      TMS Therapy is a proven, effective treatment for debilitating depression. TMS Therapy system uses short pulses of magnetic fields to stimulate the area of the brain that is thought to function abnormally in patients with depression. ... Read More

    • Charles Devine, MD

      Charles Devine, MD, specializes in psychiatry and neurology and has been in practice for more than 20 years. He earned his medical degree from the University of South Florida College of Medicine in 1995 and later performed his residency at the... Read More

    • Troy Noonan, MD
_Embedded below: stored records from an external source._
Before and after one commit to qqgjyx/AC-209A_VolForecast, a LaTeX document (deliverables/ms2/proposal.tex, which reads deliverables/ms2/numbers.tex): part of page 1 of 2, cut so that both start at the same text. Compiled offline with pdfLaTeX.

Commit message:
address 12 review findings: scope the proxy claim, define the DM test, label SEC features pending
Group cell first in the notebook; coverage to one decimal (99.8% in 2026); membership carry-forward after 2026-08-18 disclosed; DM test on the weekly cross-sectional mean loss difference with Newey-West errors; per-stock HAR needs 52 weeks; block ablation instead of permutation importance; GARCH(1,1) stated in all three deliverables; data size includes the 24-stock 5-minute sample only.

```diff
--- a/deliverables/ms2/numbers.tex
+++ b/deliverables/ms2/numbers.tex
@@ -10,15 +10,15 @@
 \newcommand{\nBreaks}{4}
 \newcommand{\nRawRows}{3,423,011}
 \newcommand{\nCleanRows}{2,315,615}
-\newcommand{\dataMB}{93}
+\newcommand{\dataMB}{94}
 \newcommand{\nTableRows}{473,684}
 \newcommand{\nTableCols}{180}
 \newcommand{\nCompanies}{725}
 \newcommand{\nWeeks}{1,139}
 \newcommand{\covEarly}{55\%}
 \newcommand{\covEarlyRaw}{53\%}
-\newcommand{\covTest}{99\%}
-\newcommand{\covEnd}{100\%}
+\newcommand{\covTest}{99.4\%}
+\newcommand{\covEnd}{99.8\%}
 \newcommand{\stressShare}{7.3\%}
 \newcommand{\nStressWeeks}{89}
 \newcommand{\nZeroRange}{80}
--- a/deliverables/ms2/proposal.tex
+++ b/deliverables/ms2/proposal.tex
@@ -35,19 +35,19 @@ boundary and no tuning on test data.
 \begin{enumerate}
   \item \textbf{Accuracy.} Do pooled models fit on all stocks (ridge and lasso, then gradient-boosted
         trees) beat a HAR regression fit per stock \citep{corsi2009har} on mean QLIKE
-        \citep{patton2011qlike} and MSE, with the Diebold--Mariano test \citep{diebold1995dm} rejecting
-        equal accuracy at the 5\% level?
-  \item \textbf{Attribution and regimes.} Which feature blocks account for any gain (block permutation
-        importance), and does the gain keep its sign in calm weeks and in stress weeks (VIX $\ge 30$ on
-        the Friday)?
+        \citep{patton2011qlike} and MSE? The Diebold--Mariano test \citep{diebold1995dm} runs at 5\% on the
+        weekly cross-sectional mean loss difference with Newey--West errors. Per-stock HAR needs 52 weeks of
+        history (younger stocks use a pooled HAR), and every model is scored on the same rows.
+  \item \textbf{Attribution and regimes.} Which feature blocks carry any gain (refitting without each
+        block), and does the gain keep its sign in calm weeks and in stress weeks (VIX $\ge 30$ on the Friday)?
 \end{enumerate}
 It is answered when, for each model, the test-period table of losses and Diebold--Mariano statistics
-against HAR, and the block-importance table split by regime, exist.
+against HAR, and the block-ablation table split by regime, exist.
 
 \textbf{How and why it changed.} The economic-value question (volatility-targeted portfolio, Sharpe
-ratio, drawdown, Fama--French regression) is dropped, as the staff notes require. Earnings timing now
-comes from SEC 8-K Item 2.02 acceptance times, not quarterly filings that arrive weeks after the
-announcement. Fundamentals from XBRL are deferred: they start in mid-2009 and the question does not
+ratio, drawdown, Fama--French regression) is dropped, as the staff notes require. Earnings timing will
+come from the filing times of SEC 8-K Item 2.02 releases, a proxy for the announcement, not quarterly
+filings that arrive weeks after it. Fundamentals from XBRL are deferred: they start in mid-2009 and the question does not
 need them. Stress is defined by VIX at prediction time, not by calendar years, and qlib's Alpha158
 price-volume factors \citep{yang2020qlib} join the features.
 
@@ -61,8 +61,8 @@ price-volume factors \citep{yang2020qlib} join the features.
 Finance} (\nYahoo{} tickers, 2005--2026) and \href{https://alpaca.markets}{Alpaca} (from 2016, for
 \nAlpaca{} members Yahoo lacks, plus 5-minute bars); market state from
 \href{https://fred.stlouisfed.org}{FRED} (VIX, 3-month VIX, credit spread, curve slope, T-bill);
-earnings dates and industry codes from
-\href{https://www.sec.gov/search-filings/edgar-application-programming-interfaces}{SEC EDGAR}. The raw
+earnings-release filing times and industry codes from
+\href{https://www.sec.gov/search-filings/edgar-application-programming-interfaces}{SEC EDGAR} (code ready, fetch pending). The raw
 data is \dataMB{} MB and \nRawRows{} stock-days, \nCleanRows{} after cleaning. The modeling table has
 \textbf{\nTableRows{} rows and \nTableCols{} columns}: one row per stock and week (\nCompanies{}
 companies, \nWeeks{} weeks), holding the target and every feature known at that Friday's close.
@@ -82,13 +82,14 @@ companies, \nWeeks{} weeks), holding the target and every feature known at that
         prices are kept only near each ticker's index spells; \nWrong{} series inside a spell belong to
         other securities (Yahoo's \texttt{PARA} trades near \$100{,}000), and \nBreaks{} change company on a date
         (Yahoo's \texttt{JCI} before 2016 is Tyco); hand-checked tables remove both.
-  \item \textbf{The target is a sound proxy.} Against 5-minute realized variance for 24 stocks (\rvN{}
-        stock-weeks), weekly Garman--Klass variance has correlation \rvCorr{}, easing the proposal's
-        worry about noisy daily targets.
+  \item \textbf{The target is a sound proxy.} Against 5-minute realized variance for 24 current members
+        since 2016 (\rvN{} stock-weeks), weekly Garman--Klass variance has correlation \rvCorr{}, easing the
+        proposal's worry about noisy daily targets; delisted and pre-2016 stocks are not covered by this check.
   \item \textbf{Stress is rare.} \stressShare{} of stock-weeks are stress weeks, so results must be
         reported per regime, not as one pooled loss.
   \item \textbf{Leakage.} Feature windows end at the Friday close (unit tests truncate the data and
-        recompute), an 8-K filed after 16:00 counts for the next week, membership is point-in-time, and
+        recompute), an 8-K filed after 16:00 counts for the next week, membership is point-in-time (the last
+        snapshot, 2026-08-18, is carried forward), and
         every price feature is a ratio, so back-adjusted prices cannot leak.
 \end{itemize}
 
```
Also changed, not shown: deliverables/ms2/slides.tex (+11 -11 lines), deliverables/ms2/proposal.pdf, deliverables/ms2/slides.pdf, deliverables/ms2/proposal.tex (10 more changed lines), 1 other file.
      Troy Noonan, MD, specializes in general psychiatry, and child and adolescent psychiatry. He earned his medical degree from the Chicago Medical School at Rosalind Franklin University in Chicago, Illinois in 1996 and has been in practice for mo... Read More